_Task brief_:
Set down the records exactly as they stand, except for any pictures, which you should omit.

_Records for the exercise_:
=== Section Start ===

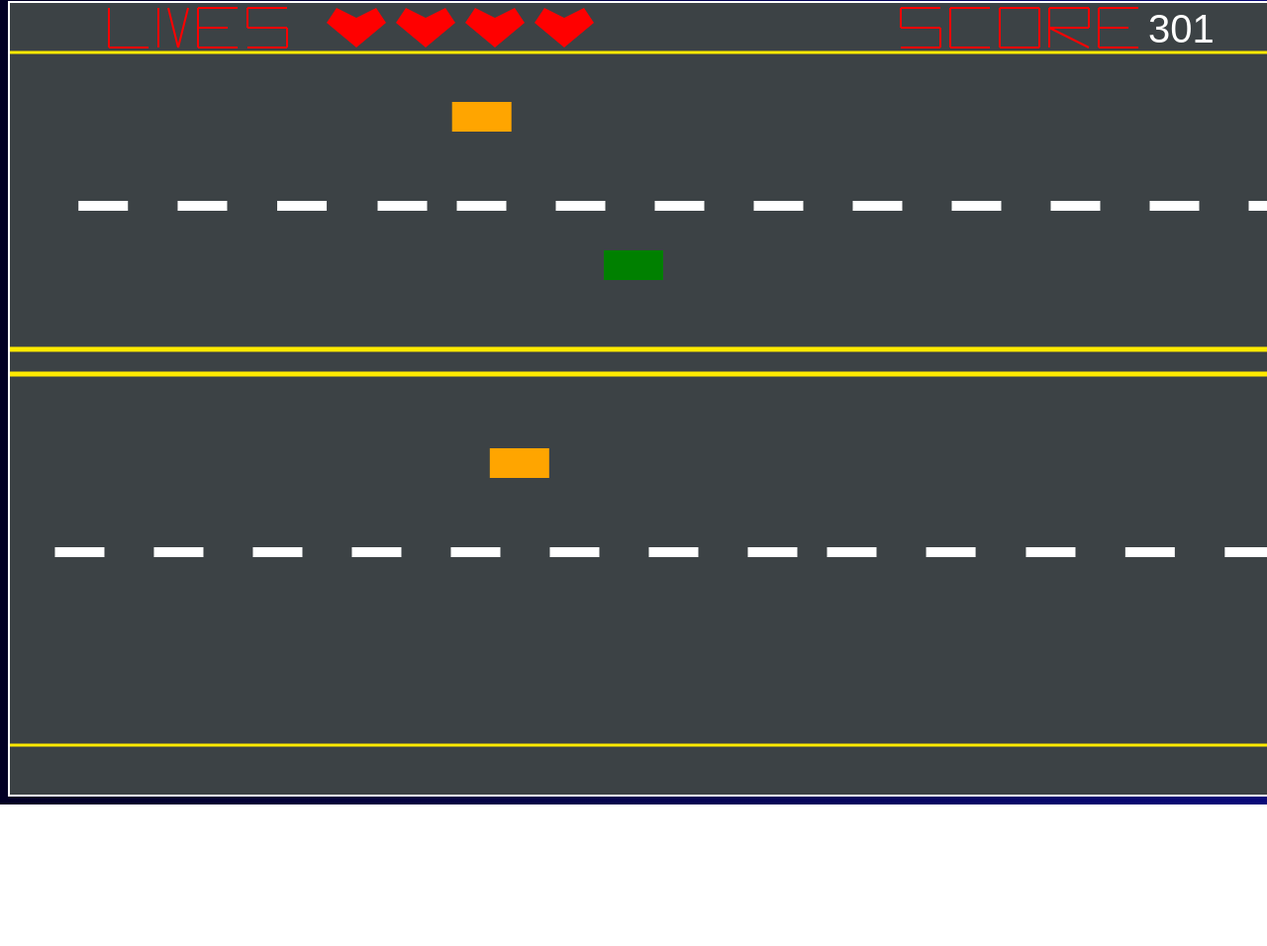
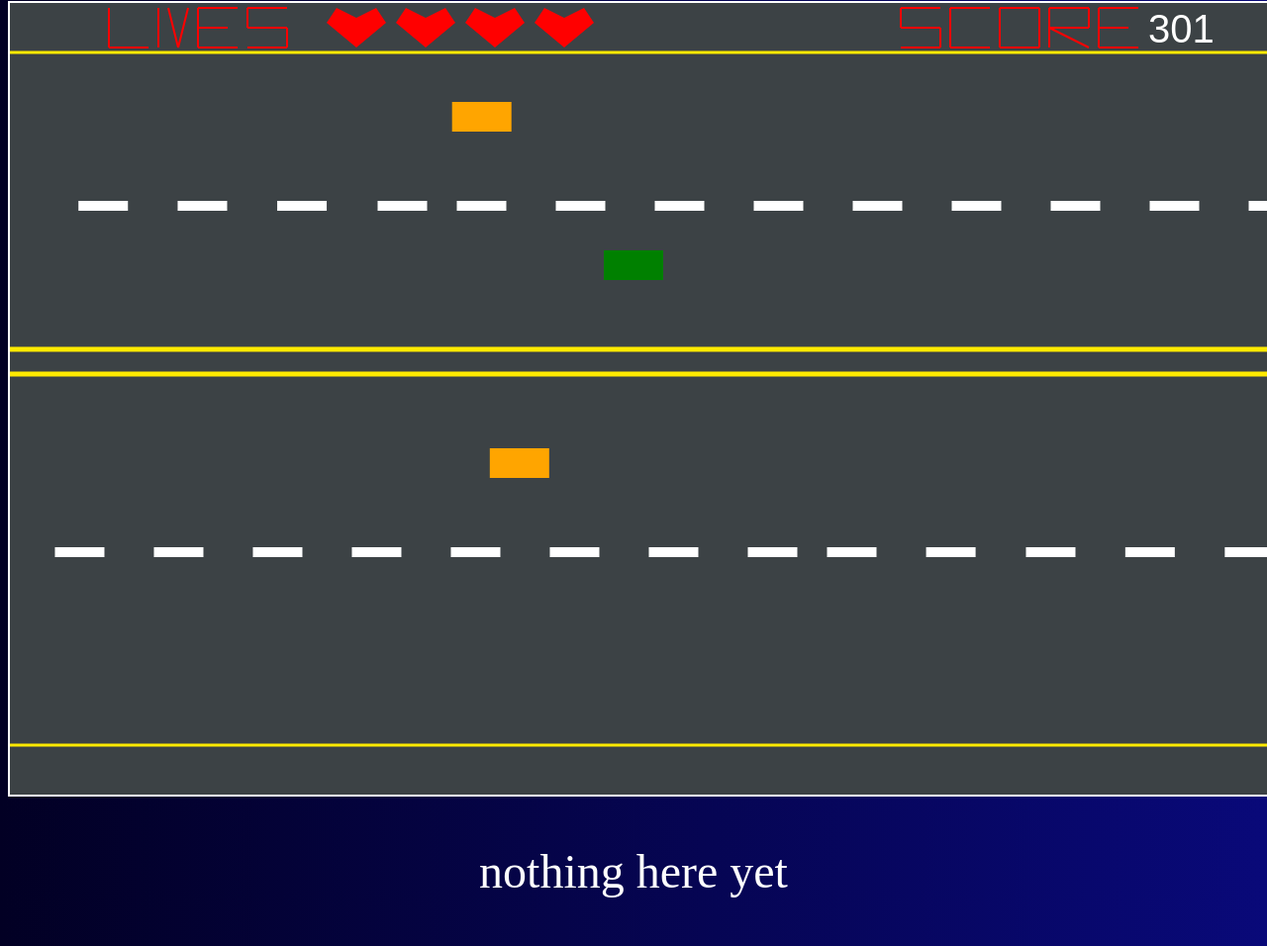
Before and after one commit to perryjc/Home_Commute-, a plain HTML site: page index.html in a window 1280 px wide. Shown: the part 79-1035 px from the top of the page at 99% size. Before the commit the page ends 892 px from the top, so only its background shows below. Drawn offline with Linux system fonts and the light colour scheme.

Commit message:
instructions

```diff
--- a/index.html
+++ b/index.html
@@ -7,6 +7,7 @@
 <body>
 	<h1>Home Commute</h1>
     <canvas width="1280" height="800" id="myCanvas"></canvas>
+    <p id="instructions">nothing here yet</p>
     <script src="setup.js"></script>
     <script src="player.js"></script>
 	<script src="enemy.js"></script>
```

=== Section End ===

_Reply to the exercise_:
Before and after one commit to perryjc/Home_Commute-, a plain HTML site: page index.html in a window 1280 px wide. Shown: the part 79-1035 px from the top of the page at 99% size. Before the commit the page ends 892 px from the top, so only its background shows below. Drawn offline with Linux system fonts and the light colour scheme.

Commit message:
instructions

```diff
--- a/index.html
+++ b/index.html
@@ -7,6 +7,7 @@
 <body>
 	<h1>Home Commute</h1>
     <canvas width="1280" height="800" id="myCanvas"></canvas>
+    <p id="instructions">nothing here yet</p>
     <script src="setup.js"></script>
     <script src="player.js"></script>
 	<script src="enemy.js"></script>
```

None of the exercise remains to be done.